Carmen Gurrola is a good example of how the VIDA model works. At the meeting with GTF, Ms. Gurrola said, “When I first learned about VIDA I was a single mother of a six-month baby and on public assistance. We lived with my mom and my mentally challenged brother. I didn’t even have a high school diploma, but I knew that if our lives were going to get any better I needed to get an education.” Gurrola sought assistance from VIDA to earn her GED. Despite English not being her primary language, through perseverance and support from VIDA’s career counselors, she earned her GED, successfully completed the College Prep Academy and earned an Associate’s Degree in Education. She then went on to earn a bachelor’s degree in mathematics. Gurrola is currently working on her master’s degree and plans on earning her doctorate in mathematics.

VIDA’s innovative program combines financial assistance with wrap around support services for the Valley’s underserved, adults who are motivated to attend college. With the funds received from the GTF, VIDA participants will receive needs-based financial support including tuition, fees, books, childcare, transportation and emergency assistance.

“At the heart of VIDA services and integral to overall program success is VIDA’s strategy of managing risk through relationships through our Career Counselors,” says Mrs. García. Career Counselors meet weekly with participants in peer groups or individually. “Our Counselors are tasked with reducing attrition by ensuring participants are motivated, employable, dedicated to finishing a long-term training program, and empowered to take control of the difficulties in their lives.”

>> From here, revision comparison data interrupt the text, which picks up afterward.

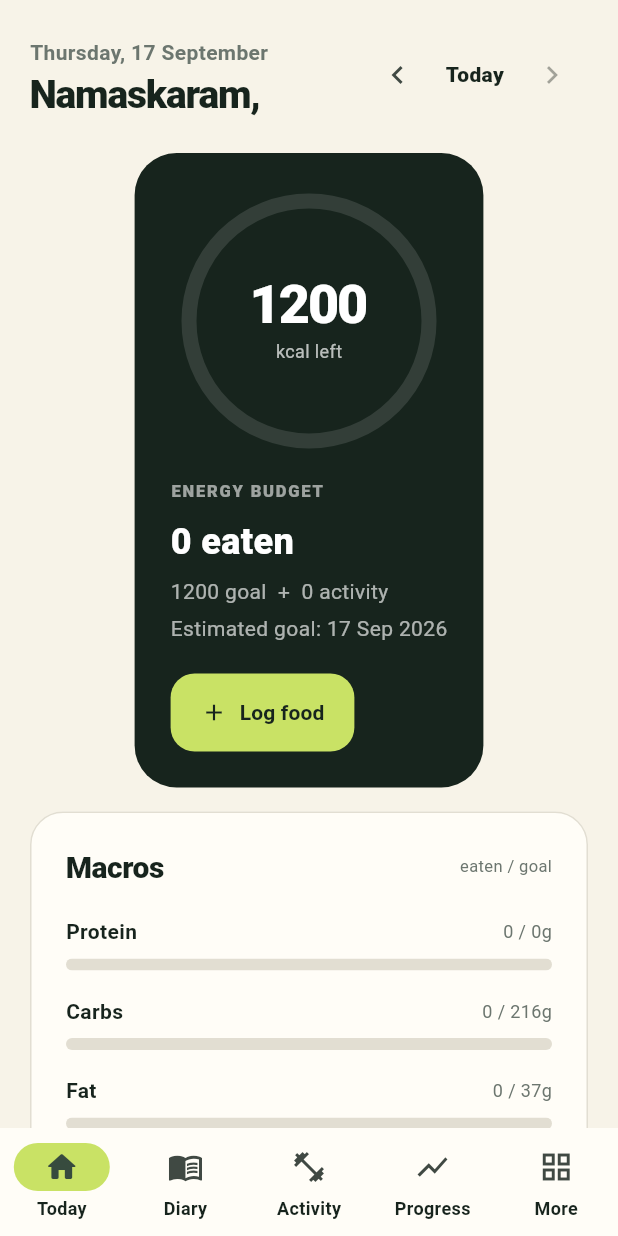
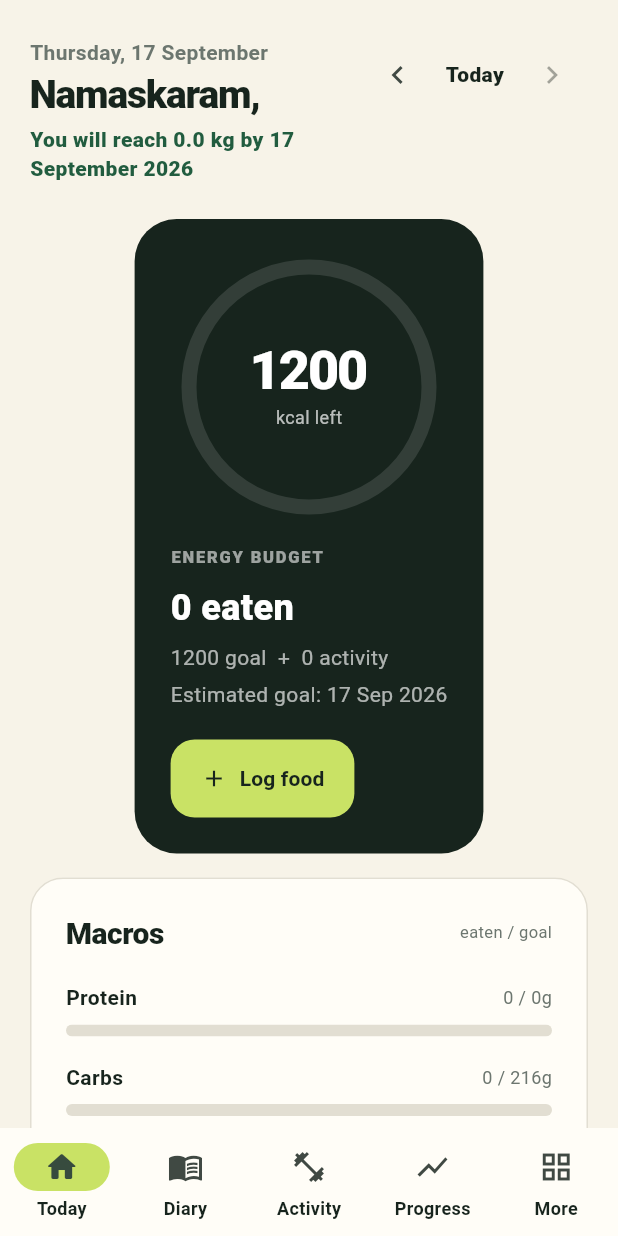
Before and after one commit to tpavan03/saapadu-tracker, a Flutter app: the HomeShell screen opened directly with empty values, on a phone screen of 412 x 824 dp. Run offline on Flutter 3.47's test engine with Material 3 defaults, Android fonts, the light colour scheme and no system bars; our stand-ins replace shared_preferences, supabase_flutter; accounts and stored records are empty.

Commit message:
feat: show an explicit live goal forecast

```diff
--- a/lib/screens/today_screen.dart
+++ b/lib/screens/today_screen.dart
@@ -39,6 +39,15 @@ class TodayScreen extends StatelessWidget {
                     const SizedBox(height: 4),
                     Text('Namaskaram, $firstName',
                         style: Theme.of(context).textTheme.headlineMedium),
+                    if (state.projectedGoalDate != null) ...[
+                      const SizedBox(height: 6),
+                      Text(
+                        'You will reach ${p.goalWeightKg.toStringAsFixed(1)} kg by ${DateFormat('d MMMM y').format(state.projectedGoalDate!)}',
+                        style: const TextStyle(
+                            color: AppColors.forest,
+                            fontWeight: FontWeight.w800),
+                      ),
+                    ],
                   ],
                 ),
               ),
```
Also changed, not shown: lib/screens/progress_screen.dart (+6 -2 lines).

Greater Texas Foundation was also impressed by VIDA’s ability to prepare people for college. Before entering college-level courses, prospective students must pass one of Texas’ required college entrance exams—the Texas Higher Education Assessment (THEA) or the Accuplacer. These exams are significant barriers for Texas community college students. Statewide in 2007 for example, only 25 percent of those who took the college entrance exam passed the math section on the first attempt and enrolled in college-level classes. Community colleges enroll those who cannot pass the exam in remedial classes, but this model is not working well. In the same 2007 group that required remediation statewide, only 14.4 percent passed the math section of the exam one year later.

GTF, established in 1980, has a long history as a non-profit organization serving the citizens of Texas. From 2002 through 2010, the foundation awarded 411 grants totaling $29.8 Million. High priority areas included scholarships for underserved students and initiatives which resulted in improved teaching and/or improved curricula for students, with a particular focus on math and science. GTF supports efforts to ensure all Texas students are prepared for, have access to, persist in, and complete post-secondary education. They pursue their mission by forming partnerships, supporting research, sharing knowledge, and making grants, and putting particular focus on helping underserved and disadvantaged populations. For additional information, visit
VIDA is a community based non-profit 501 (c) (3) agency. Created in 1995, VIDA was the result of a local effort led by community leaders of Valley Interfaith and a strong cross section of business leaders. The impetus was the need to empower the underserved residents of the Region with the tools – education and training – to become self sufficient and in tandem, fuel the growth of the existing employers and increase the recruitment of new investment to the area by developing a highly skilled workforce.
For more information about VIDA, call 1(800) 478-1770 or visit our website at